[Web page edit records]

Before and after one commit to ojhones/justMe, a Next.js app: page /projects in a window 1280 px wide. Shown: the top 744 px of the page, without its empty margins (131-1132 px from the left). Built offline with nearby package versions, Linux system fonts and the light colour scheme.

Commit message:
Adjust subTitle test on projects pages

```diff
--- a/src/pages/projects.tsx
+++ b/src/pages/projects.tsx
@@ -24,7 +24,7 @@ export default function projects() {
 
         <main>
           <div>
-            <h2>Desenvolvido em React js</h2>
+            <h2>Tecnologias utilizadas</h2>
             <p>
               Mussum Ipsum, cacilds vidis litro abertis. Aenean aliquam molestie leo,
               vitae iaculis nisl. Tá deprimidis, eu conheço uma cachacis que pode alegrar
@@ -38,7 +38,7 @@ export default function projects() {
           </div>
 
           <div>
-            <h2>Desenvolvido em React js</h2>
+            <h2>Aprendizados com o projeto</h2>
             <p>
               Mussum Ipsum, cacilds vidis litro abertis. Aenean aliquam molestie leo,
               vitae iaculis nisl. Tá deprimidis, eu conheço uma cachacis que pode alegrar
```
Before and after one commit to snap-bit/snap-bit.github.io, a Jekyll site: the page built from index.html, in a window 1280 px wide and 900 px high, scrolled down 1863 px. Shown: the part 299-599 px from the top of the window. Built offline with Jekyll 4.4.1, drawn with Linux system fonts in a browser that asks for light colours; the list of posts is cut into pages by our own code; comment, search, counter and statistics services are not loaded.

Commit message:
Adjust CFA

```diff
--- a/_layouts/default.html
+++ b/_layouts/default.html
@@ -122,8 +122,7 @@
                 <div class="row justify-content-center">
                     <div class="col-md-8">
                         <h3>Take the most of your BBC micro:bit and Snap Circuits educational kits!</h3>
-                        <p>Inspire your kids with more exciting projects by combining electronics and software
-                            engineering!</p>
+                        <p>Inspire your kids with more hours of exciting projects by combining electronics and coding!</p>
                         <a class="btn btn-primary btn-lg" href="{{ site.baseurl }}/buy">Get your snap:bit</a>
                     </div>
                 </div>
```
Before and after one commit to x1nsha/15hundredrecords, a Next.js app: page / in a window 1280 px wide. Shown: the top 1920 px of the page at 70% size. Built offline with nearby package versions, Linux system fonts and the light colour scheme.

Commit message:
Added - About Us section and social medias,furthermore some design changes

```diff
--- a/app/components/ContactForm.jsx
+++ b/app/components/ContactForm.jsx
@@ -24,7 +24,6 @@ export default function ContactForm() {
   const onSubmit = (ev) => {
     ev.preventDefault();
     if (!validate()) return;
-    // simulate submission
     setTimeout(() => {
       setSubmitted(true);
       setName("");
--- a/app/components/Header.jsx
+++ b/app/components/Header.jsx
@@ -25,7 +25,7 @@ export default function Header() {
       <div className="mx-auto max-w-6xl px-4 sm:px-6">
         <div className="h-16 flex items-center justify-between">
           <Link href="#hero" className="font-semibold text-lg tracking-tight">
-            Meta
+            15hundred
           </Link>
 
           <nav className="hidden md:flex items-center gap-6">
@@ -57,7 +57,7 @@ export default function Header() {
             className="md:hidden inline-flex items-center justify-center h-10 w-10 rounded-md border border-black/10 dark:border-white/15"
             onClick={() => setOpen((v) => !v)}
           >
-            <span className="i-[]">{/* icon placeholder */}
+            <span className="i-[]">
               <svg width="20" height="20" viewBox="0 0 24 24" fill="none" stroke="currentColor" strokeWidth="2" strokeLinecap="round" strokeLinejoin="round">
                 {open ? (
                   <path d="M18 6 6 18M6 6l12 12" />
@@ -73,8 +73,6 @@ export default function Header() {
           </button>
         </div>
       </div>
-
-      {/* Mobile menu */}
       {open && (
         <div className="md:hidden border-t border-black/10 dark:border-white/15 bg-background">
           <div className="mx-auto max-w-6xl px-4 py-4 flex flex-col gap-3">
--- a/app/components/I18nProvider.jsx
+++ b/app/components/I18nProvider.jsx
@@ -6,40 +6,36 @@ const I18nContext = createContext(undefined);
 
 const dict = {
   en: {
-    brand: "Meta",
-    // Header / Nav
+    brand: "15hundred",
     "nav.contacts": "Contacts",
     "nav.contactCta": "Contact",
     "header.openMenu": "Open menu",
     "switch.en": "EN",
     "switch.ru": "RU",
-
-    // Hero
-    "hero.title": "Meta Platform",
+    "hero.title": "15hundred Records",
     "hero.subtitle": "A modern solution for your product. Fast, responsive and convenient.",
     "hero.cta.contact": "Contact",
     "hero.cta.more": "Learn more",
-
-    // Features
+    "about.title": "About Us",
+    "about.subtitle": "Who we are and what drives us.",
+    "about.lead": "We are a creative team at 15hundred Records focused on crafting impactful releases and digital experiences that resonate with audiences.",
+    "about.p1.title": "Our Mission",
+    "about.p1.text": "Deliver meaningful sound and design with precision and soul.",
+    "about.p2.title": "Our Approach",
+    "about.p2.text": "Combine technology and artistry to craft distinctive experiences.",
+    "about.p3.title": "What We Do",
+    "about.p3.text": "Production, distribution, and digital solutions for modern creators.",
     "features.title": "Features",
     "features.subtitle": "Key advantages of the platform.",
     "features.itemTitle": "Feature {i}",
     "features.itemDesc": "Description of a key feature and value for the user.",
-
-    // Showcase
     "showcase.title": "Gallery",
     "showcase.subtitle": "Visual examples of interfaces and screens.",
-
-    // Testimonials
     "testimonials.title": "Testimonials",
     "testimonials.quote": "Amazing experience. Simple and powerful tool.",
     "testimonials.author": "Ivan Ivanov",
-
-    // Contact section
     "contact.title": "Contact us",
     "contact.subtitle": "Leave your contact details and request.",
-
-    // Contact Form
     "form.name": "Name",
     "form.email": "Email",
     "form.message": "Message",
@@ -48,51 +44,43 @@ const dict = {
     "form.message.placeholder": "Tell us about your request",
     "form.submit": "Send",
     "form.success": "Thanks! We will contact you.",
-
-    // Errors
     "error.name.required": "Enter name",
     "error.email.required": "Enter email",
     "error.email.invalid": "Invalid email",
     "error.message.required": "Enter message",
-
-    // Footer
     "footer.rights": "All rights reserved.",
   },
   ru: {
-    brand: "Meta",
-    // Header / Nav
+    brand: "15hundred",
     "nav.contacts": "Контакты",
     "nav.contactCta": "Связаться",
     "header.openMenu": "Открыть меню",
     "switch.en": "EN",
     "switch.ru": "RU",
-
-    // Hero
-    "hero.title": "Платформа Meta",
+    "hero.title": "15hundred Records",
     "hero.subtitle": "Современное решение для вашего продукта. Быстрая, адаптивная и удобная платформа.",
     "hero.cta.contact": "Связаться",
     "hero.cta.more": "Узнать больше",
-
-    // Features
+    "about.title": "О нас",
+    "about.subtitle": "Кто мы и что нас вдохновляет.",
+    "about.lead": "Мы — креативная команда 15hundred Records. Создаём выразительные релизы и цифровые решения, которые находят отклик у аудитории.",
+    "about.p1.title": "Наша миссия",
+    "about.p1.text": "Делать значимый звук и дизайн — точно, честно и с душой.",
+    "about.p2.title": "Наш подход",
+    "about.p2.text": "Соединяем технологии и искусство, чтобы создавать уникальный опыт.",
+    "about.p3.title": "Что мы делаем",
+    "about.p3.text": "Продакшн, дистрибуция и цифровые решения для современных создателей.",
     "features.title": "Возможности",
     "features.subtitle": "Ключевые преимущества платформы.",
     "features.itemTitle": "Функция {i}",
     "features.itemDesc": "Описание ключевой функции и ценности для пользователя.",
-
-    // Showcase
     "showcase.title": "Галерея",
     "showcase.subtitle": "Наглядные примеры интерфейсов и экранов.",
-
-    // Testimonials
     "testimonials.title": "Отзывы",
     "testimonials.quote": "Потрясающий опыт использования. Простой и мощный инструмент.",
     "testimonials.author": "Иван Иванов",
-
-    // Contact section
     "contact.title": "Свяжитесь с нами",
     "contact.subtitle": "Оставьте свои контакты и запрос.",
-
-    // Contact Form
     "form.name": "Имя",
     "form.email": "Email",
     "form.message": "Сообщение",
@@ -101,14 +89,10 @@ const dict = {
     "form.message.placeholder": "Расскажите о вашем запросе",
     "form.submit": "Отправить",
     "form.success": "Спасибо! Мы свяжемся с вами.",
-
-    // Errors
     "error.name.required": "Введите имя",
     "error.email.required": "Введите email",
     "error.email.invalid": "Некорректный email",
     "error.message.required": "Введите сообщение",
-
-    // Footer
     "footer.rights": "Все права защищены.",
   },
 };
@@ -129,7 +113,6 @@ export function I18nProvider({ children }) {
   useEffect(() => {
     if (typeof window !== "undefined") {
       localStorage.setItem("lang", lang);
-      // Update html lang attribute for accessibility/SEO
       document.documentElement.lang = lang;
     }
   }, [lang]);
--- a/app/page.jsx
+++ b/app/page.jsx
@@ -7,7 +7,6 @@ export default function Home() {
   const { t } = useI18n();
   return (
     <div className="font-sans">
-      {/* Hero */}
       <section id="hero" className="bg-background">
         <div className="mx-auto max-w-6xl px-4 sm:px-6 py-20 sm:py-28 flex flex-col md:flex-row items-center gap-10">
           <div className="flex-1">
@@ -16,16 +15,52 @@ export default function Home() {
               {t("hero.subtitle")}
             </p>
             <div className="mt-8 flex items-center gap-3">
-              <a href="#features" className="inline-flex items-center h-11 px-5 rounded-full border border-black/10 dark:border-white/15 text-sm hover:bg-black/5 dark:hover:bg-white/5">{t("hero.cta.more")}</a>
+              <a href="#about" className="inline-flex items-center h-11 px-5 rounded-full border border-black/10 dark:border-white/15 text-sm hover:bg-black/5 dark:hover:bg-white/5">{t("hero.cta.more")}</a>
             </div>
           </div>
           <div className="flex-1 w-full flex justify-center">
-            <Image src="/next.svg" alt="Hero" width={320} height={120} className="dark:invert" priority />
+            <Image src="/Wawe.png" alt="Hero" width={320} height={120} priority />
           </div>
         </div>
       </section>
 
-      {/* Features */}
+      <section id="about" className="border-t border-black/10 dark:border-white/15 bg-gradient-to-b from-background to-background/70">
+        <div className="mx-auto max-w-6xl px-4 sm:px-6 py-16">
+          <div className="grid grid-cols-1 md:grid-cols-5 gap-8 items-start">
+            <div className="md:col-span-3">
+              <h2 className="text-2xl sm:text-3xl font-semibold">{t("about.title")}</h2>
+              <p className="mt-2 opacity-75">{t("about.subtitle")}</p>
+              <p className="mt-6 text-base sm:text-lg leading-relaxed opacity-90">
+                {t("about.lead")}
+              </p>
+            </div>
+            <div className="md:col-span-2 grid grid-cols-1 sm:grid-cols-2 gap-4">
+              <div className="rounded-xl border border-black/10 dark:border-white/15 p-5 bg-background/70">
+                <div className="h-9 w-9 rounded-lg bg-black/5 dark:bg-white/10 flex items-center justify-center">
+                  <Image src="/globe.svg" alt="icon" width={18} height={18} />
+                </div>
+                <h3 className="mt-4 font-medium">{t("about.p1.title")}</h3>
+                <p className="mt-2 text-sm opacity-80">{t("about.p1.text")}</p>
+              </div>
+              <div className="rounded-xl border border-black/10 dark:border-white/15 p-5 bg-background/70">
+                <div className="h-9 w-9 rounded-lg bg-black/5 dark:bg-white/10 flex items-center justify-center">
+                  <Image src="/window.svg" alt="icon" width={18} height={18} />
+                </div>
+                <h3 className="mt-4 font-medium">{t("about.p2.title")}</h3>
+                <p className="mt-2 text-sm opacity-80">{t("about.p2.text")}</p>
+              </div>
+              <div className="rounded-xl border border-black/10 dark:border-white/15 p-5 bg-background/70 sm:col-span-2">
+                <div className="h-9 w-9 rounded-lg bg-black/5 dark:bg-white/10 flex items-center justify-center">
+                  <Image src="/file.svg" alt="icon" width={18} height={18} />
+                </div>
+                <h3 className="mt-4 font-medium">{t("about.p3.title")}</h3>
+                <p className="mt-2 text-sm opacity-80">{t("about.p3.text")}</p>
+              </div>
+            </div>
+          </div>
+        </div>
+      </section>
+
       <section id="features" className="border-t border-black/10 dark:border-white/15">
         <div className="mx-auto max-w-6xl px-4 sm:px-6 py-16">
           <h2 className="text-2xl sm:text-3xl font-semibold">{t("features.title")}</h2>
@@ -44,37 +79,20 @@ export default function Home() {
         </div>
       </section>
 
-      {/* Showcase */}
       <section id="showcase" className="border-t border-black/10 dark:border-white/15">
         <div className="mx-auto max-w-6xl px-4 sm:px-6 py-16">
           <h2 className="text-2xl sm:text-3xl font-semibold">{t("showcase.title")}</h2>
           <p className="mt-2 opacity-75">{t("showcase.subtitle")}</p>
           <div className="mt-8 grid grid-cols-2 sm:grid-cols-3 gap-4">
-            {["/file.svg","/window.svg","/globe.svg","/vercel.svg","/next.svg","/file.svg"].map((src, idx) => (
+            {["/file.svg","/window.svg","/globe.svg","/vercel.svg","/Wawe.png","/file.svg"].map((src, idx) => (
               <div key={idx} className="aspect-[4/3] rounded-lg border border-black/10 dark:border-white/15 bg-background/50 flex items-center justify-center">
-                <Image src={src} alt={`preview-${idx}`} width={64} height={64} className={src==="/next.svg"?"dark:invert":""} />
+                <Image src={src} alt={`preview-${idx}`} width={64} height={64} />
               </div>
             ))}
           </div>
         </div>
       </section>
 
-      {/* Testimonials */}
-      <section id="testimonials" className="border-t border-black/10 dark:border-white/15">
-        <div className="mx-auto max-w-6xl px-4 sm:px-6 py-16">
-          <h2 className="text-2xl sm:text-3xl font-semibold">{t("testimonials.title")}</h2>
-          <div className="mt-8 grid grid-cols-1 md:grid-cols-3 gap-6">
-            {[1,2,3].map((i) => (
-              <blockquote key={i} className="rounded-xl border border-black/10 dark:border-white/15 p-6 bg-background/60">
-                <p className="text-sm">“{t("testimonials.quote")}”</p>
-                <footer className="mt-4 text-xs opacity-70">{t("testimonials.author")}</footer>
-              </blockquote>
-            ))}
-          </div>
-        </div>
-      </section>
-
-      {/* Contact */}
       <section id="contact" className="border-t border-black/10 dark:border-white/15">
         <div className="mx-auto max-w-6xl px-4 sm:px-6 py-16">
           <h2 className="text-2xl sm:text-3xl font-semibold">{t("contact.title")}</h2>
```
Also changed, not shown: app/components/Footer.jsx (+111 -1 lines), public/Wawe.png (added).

• **EXERCISE AIM**: All that is wanted is the number of lines in the records that include the string "required".

• **YOUR SOLUTION**: 6